In addition to just plain bad luck, Alex Cobb matched up against the Indians in all the wrong ways. In general, as a patient team that likes to go deep in the count, but still strikes out a lot, the Indians were easy to take advantage of by Cobb, who had great stuff in this and each of his other appearances against Cleveland. Even his handedness was a liability as the Indians were one of the worst teams in the league at hitting right handers (.247). In fact, a large part of their success at the end of the year had to due with facing so many left handed starters. Against the right hander, the Indians were unable to make use of Mike Aviles at all, while Nick Swisher and Asdrubal Cabrera were forced to hit from their weak side.

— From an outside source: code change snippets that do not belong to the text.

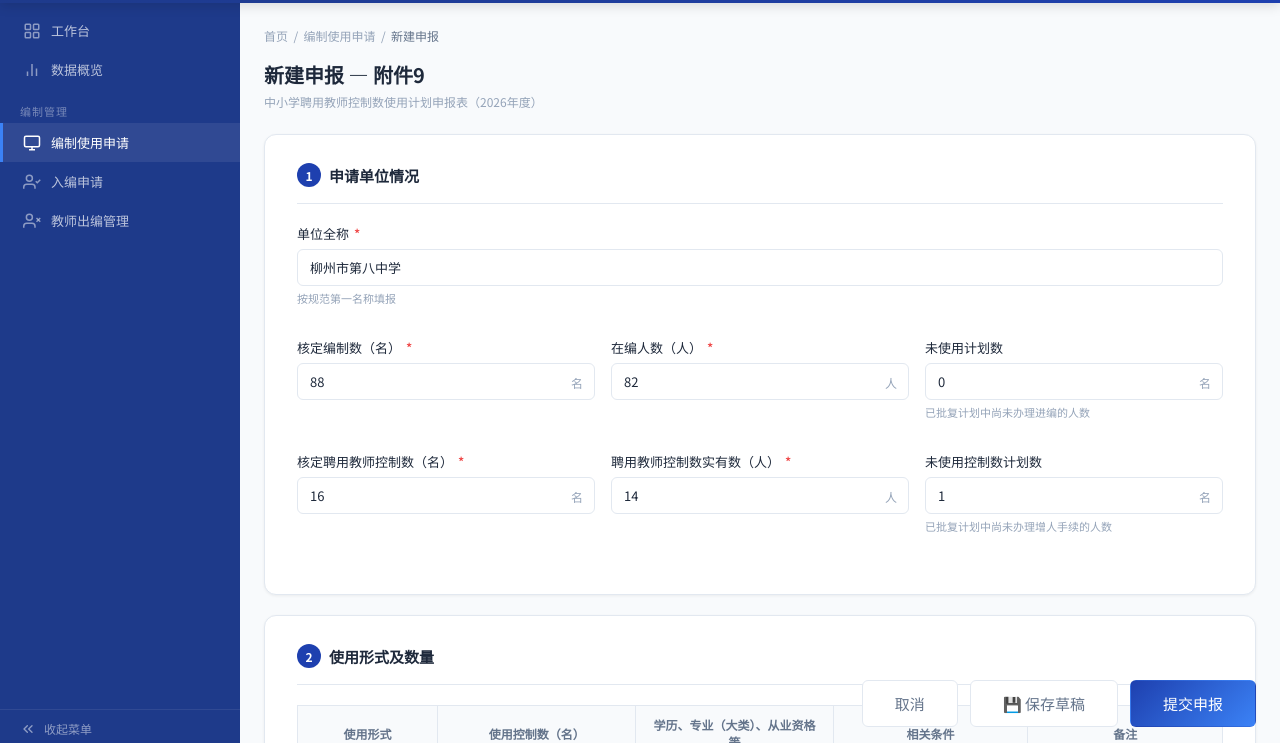
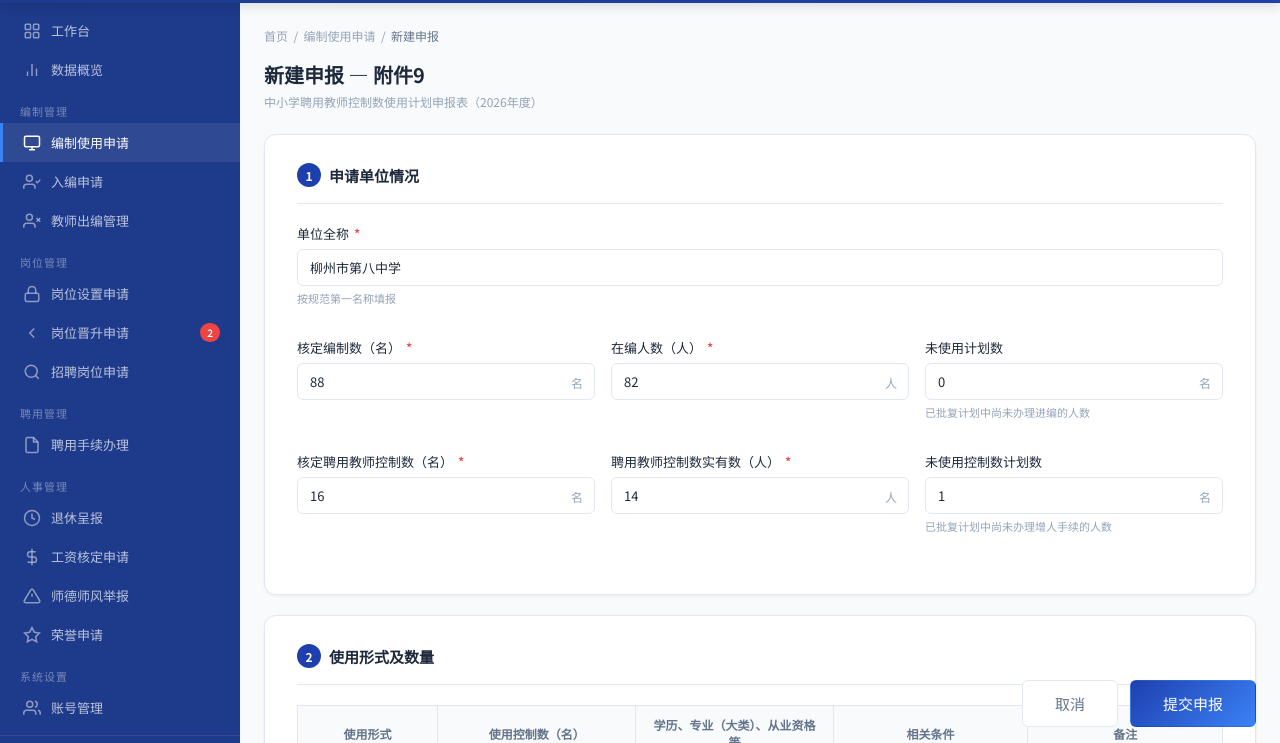
Before and after one commit to qiaodmpm/liuzhou-edu-hr, a website: page staffing-form.html in a window 1280 px wide. Shown: the part 53-796 px from the top of the page. Drawn offline with Linux system fonts and the light colour scheme.

Commit message:
feat: remove seal info and draft function; add full school admin sidebar

```diff
--- a/staffing-form.html
+++ b/staffing-form.html
@@ -304,6 +304,47 @@ body {
       <svg class="menu-icon" viewBox="0 0 24 24" fill="none" stroke="currentColor" stroke-width="2"><path d="M16 21v-2a4 4 0 0 0-4-4H5a4 4 0 0 0-4 4v2"/><circle cx="8.5" cy="7" r="4"/><line x1="18" y1="8" x2="23" y2="13"/><line x1="23" y1="8" x2="18" y2="13"/></svg>
       <span class="menu-label">教师出编管理</span>
     </a>
+    <div class="menu-group">岗位管理</div>
+    <a class="menu-item" href="#">
+      <svg class="menu-icon" viewBox="0 0 24 24" fill="none" stroke="currentColor" stroke-width="2"><rect x="3" y="11" width="18" height="11" rx="2" ry="2"/><path d="M7 11V7a5 5 0 0 1 10 0v4"/></svg>
+      <span class="menu-label">岗位设置申请</span>
+    </a>
+    <a class="menu-item" href="#">
+      <svg class="menu-icon" viewBox="0 0 24 24" fill="none" stroke="currentColor" stroke-width="2"><polyline points="15 18 9 12 15 6"/></svg>
+      <span class="menu-label">岗位晋升申请</span>
+      <span class="menu-badge">2</span>
+    </a>
+    <a class="menu-item" href="#">
+      <svg class="menu-icon" viewBox="0 0 24 24" fill="none" stroke="currentColor" stroke-width="2"><circle cx="11" cy="11" r="8"/><line x1="21" y1="21" x2="16.65" y2="16.65"/></svg>
+      <span class="menu-label">招聘岗位申请</span>
+    </a>
+    <div class="menu-group">聘用管理</div>
+    <a class="menu-item" href="#">
+      <svg class="menu-icon" viewBox="0 0 24 24" fill="none" stroke="currentColor" stroke-width="2"><path d="M14 2H6a2 2 0 0 0-2 2v16a2 2 0 0 0 2 2h12a2 2 0 0 0 2-2V8z"/><polyline points="14 2 14 8 20 8"/></svg>
+      <span class="menu-label">聘用手续办理</span>
+    </a>
+    <div class="menu-group">人事管理</div>
+    <a class="menu-item" href="#">
+      <svg class="menu-icon" viewBox="0 0 24 24" fill="none" stroke="currentColor" stroke-width="2"><circle cx="12" cy="12" r="10"/><polyline points="12 6 12 12 16 14"/></svg>
+      <span class="menu-label">退休呈报</span>
+    </a>
+    <a class="menu-item" href="#">
+      <svg class="menu-icon" viewBox="0 0 24 24" fill="none" stroke="currentColor" stroke-width="2"><line x1="12" y1="1" x2="12" y2="23"/><path d="M17 5H9.5a3.5 3.5 0 0 0 0 7h5a3.5 3.5 0 0 1 0 7H6"/></svg>
+      <span class="menu-label">工资核定申请</span>
+    </a>
+    <a class="menu-item" href="#">
+      <svg class="menu-icon" viewBox="0 0 24 24" fill="none" stroke="currentColor" stroke-width="2"><path d="M10.29 3.86L1.82 18a2 2 0 0 0 1.71 3h16.94a2 2 0 0 0 1.71-3L13.71 3.86a2 2 0 0 0-3.42 0z"/><line x1="12" y1="9" x2="12" y2="13"/><line x1="12" y1="17" x2="12.01" y2="17"/></svg>
+      <span class="menu-label">师德师风举报</span>
+    </a>
+    <a class="menu-item" href="#">
+      <svg class="menu-icon" viewBox="0 0 24 24" fill="none" stroke="currentColor" stroke-width="2"><polygon points="12 2 15.09 8.26 22 9.27 17 14.14 18.18 21.02 12 17.77 5.82 21.02 7 14.14 2 9.27 8.91 8.26 12 2"/></svg>
+      <span class="menu-label">荣誉申请</span>
+    </a>
+    <div class="menu-group">系统设置</div>
+    <a class="menu-item" href="#">
+      <svg class="menu-icon" viewBox="0 0 24 24" fill="none" stroke="currentColor" stroke-width="2"><path d="M17 21v-2a4 4 0 0 0-4-4H5a4 4 0 0 0-4 4v2"/><circle cx="9" cy="7" r="4"/><path d="M23 21v-2a4 4 0 0 0-3-3.87"/><path d="M16 3.13a4 4 0 0 1 0 7.75"/></svg>
+      <span class="menu-label">账号管理</span>
+    </a>
   </div>
   <div class="sidebar-bottom">
     <div class="sidebar-toggle" onclick="toggleSidebar()">
@@ -453,35 +494,9 @@ body {
     </div>
   </div>
 
-  <!-- Step 4: 签章信息 -->
-  <div class="form-card">
-    <div class="form-card-title"><span class="step-num">4</span>签章信息</div>
-
-    <div class="form-row">
-      <div class="form-group">
-        <label>申报单位负责人签字 <span class="required">*</span></label>
-        <input placeholder="负责人姓名">
-      </div>
-      <div class="form-group">
-        <label>填报人 <span class="required">*</span></label>
-        <input value="王玉兰">
-      </div>
-      <div class="form-group">
-        <label>联系电话 <span class="required">*</span></label>
-        <input value="13807720003">
-      </div>
-    </div>
-
-    <div class="form-group">
-      <label>单位意见</label>
-      <textarea rows="2" placeholder="单位意见（选填）...">同意申报。</textarea>
-    </div>
-  </div>
-
   <!-- Footer -->
   <div class="form-footer">
     <button class="btn btn-outline btn-lg" onclick="window.location.href='staffing-application.html'">取消</button>
-    <button class="btn btn-outline btn-lg" onclick="saveDraft()">💾 保存草稿</button>
     <button class="btn btn-primary btn-lg" onclick="submitForm()">提交申报</button>
   </div>
 </main>
@@ -524,11 +539,6 @@ function isValid() {
   return true;
 }
 
-function saveDraft() {
-  showToast('草稿已保存');
-  setTimeout(function() { window.location.href = 'staffing-application.html'; }, 1200);
-}
-
 function submitForm() {
   if (!isValid()) return;
   if (!document.getElementById('fileInput').files.length) {
```
Also changed, not shown: staffing-application.html (+5 -14 lines).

Nick Swisher and Jason Kipnis deserve a lot of the blame as well, although their failures at the plate reflect very little on their ability as hitters. The Indians number two and number three hitters had chances in pivotal situations in the fifth and seventh innings when even a single could have turned around the whole game. With runners in scoring position the two combined to go 0-3 and between the two of them and Asdrubal Cabrera, ended six of the nine innings.

As has been the case all year, the bottom of the lineup and the Goon Squad in general did come through as much as they could. Yan Gomes and Ryan Raburn reached base four times, while recent back-up Lonnie Chisenhall hit safely in each of his first three at bats. While he did make the final out of the game, it was really decided much earlier when none of the Indians top hitters were able to knock in Chisenhall after he got on.

In the end, the team probably ended where it deserved. From their record against Detroit alone, it is obvious that they were not ready for the big guys this year, but things are just getting started. Kipnis just finished his second season and both he and Chisenhall will be getting closer to their prime next year. Michael Brantley and Carlos Santana should be able to continue their success from 2013 and the pitching staff is only going to get better with Trevor Bauer and Danny Salazar around for a full season.

While squandering any chance at a World Series is incredibly disappointing, at the Indians have hope this time that unlike 2001 and 2007, this team could return to the play-offs again in 2014, possibly as Division champions so they can avoid all the one game play-off silliness.

Joseph Coblitz

About Joseph Coblitz

Joseph is the primary writer and editor of BurningRiverBaseball.com and has been since its inception in 2011. He also writes for The Outside Corner and the Comeback and hosts the Tribe Time Now podcast. He is a graduate of the University of Akron and currently resides in Goodyear, Arizona the Spring Training home of the Cleveland Indians. Follow on twitter @BurningRiverBB